The evidence is that several oceanic species of shark & rays will disappear in our lifetimes. It creates all kinds of passion in me that human greed and ignorance is going to wipe yet more creatures off the planet. A study published 4 years ago shows that more than half of the world’s ocean-going sharks are at risk of extinction, the IUCN Shark Specialist Group (SSG) found that 11 species are on the high-risk list, with five more showing signs of decline. Sharks are particularly affected by over-fishing as they reproduce slowly. Many organisations are calling for global catch limits, an end to the practice of removing fins, and measures to minimise incidental catches (bycatch). Unfortunately, the open ocean has few laws to protect its wildlife. Whales are protected by most countries but there are few people who have not seen the Sea Shepherd warriors battling with huge Japanese whaling ships. The epic struggles are David and Goliath in the modern era. Fortunately for the whales there has been a miracle, with reports that the whaling may stop because it is uneconomical.
Sharks are not on everyone’s list of cute and cuddy – having seen a few large sharks, the words would be “awe inspiring” and fascinating. It is hard to persuade people that sharks are not dangerous, they are still newsworthy.

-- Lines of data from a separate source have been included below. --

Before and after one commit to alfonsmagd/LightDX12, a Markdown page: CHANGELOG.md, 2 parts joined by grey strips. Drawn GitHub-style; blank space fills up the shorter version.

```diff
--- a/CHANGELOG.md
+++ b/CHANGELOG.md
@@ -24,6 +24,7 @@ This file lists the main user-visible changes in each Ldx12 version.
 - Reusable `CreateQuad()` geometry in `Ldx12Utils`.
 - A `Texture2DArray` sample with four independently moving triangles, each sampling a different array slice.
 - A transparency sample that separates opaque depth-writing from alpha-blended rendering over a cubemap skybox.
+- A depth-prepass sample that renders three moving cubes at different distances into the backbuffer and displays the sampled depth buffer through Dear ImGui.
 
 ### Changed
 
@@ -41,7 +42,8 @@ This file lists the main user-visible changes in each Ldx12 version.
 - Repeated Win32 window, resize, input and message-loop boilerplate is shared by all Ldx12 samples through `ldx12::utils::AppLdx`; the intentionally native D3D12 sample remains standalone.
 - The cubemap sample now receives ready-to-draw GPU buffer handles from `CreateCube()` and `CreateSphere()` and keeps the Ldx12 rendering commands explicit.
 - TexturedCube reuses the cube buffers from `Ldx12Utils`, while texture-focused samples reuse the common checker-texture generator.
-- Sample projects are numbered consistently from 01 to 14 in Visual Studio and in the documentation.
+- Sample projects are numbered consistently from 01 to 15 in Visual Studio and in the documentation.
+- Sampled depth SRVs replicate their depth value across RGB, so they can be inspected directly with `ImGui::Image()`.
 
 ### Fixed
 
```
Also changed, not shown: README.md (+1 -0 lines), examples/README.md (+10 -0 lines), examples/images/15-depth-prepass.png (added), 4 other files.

More people are killed by toasters in every country than by sharks in the whole world but any media person will tell you that a story about killer toasters or vacuum cleaners will not get past the editors, sharks eat people and there is a morbid fascination with that image. Even CSI which is normally accurate about sharks has episodes which portray the myth that sharks are killing machines that eat anything! As a person who has spent hours trying to feed scared captive sharks, I can personally assure everyone that sharks are normally very selective about their food. In the Green Connection and most aquariums around the world sharks are fed individually and rarely participate in the shark feeding show. There is no smiling mouth “There’s this idea that because these are widely ranging species, they’re more resilient to fishing pressure
Coastal species have more value for diving tourism but oceanic species while really important for the ecology of the open sea often have no human value except as a fishery.

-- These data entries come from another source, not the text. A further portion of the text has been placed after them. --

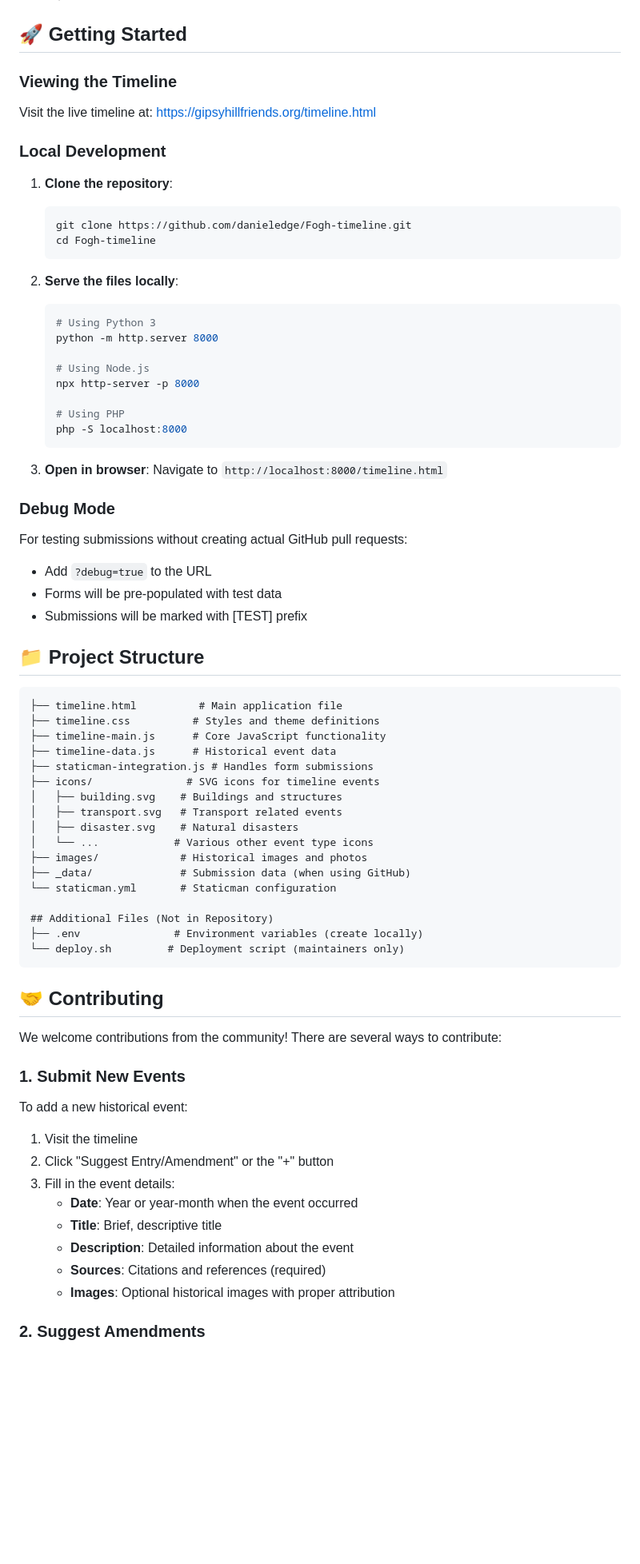
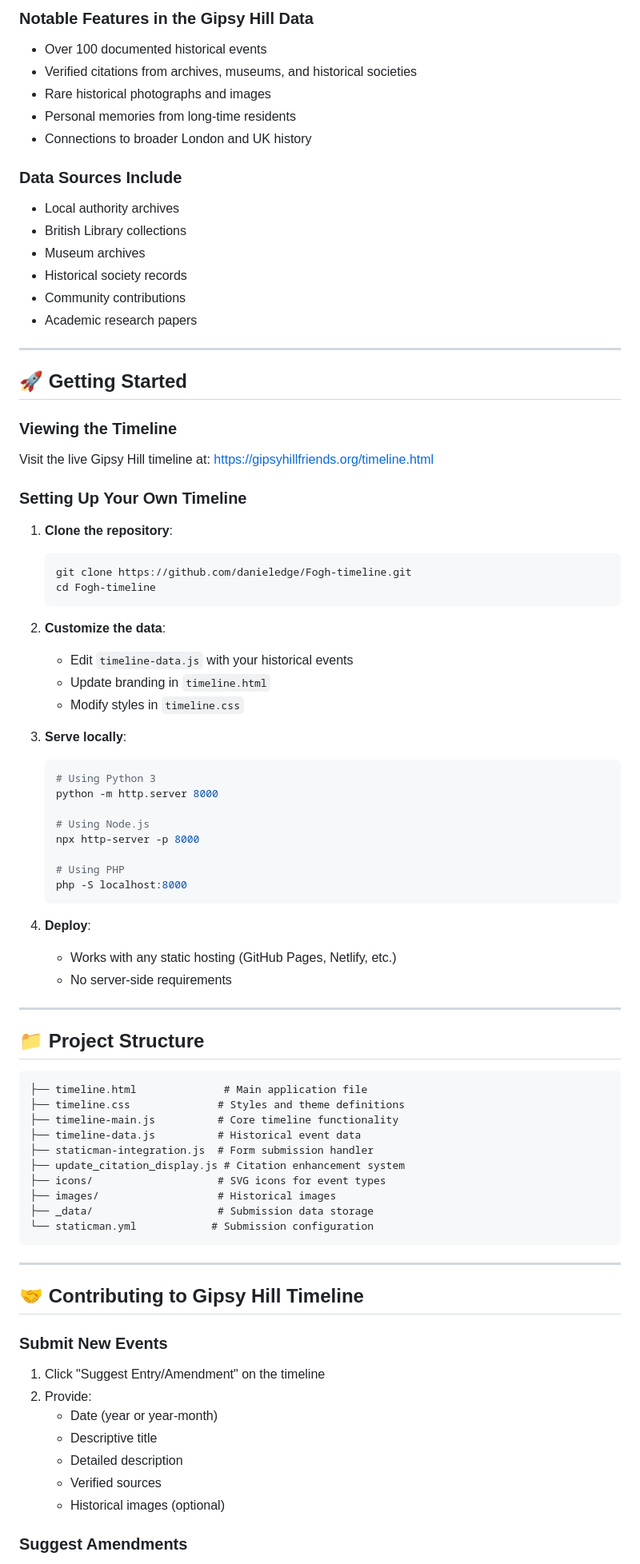
Before and after one commit to danieledge/Fogh-timeline, a Markdown page: README.md, the part around one of its changes. Shown at 80% size. Rendered like a GitHub page; blank space fills up the shorter version.

````diff
--- a/README.md
+++ b/README.md
@@ -19,11 +71,29 @@ The FoGH Timeline is an open-source web application that presents historical eve
+### Notable Features in the Gipsy Hill Data
+
+- Over 100 documented historical events
+- Verified citations from archives, museums, and historical societies
+- Rare historical photographs and images
+- Personal memories from long-time residents
+- Connections to broader London and UK history
+
+### Data Sources Include
+
+- Local authority archives
+- British Library collections
+- Museum archives
+- Historical society records
+- Community contributions
+- Academic research papers
+
+---
 
 ## 🚀 Getting Started
 
 ### Viewing the Timeline
 
-Visit the live timeline at: [https://gipsyhillfriends.org/timeline.html](https://gipsyhillfriends.org/timeline.html)
+Visit the live Gipsy Hill timeline at: [https://gipsyhillfriends.org/timeline.html](https://gipsyhillfriends.org/timeline.html)
 
-### Local Development
+### Setting Up Your Own Timeline
 
 1. **Clone the repository**:
    ```bash
@@ -31,7 +101,12 @@ Visit the live timeline at: [https://gipsyhillfriends.org/timeline.html](https:/
    cd Fogh-timeline
    ```
 
-2. **Serve the files locally**:
+2. **Customize the data**:
+   - Edit `timeline-data.js` with your historical events
+   - Update branding in `timeline.html`
+   - Modify styles in `timeline.css`
+
+3. **Serve locally**:
    ```bash
    # Using Python 3
    python -m http.server 8000
@@ -43,53 +118,40 @@ Visit the live timeline at: [https://gipsyhillfriends.org/timeline.html](https:/
    php -S localhost:8000
    ```
 
-3. **Open in browser**:
-   Navigate to `http://localhost:8000/timeline.html`
+4. **Deploy**:
+   - Works with any static hosting (GitHub Pages, Netlify, etc.)
+   - No server-side requirements
 
-### Debug Mode
-
-For testing submissions without creating actual GitHub pull requests:
-- Add `?debug=true` to the URL
-- Forms will be pre-populated with test data
-- Submissions will be marked with [TEST] prefix
+---
 
 ## 📁 Project Structure
 
 ```
-├── timeline.html          # Main application file
-├── timeline.css          # Styles and theme definitions
-├── timeline-main.js      # Core JavaScript functionality
-├── timeline-data.js      # Historical event data
-├── staticman-integration.js # Handles form submissions
-├── icons/               # SVG icons for timeline events
-│   ├── building.svg    # Buildings and structures
-│   ├── transport.svg   # Transport related events
-│   ├── disaster.svg    # Natural disasters
-│   └── ...            # Various other event type icons
-├── images/             # Historical images and photos
-├── _data/              # Submission data (when using GitHub)
-└── staticman.yml       # Staticman configuration
-
-## Additional Files (Not in Repository)
-├── .env               # Environment variables (create locally)
-└── deploy.sh         # Deployment script (maintainers only)
+├── timeline.html              # Main application file
+├── timeline.css              # Styles and theme definitions
+├── timeline-main.js          # Core timeline functionality
+├── timeline-data.js          # Historical event data
+├── staticman-integration.js  # Form submission handler
+├── update_citation_display.js # Citation enhancement system
+├── icons/                    # SVG icons for event types
+├── images/                   # Historical images
+├── _data/                    # Submission data storage
+└── staticman.yml            # Submission configuration
 ```
 
-## 🤝 Contributing
+---
 
-We welcome contributions from the community! There are several ways to contribute:
+## 🤝 Contributing to Gipsy Hill Timeline
 
-### 1. Submit New Events
+### Submit New Events
 
-To add a new historical event:
-1. Visit the timeline
-2. Click "Suggest Entry/Amendment" or the "+" button
-3. Fill in the event details:
-   - **Date**: Year or year-month when the event occurred
-   - **Title**: Brief, descriptive title
-   - **Description**: Detailed information about the event
-   - **Sources**: Citations and references (required)
-   - **Images**: Optional historical images with proper attribution
+1. Click "Suggest Entry/Amendment" on the timeline
+2. Provide:
+   - Date (year or year-month)
+   - Descriptive title
+   - Detailed description
+   - Verified sources
+   - Historical images (optional)
 
-### 2. Suggest Amendments
+### Suggest Amendments
 
````
Also changed, not shown: other parts of README.md (+157 -147 lines).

Consumer action is required to reduce demand for shark fin soup and meat, in some countries or cities that will be a government enforced ban, in other places a change due to personal choice. Join Shark savers to help people make the choice to say no to shark fin soup and to help us persuade fisheries departments that management of a fishery includes the sharks because they have a unique role to play.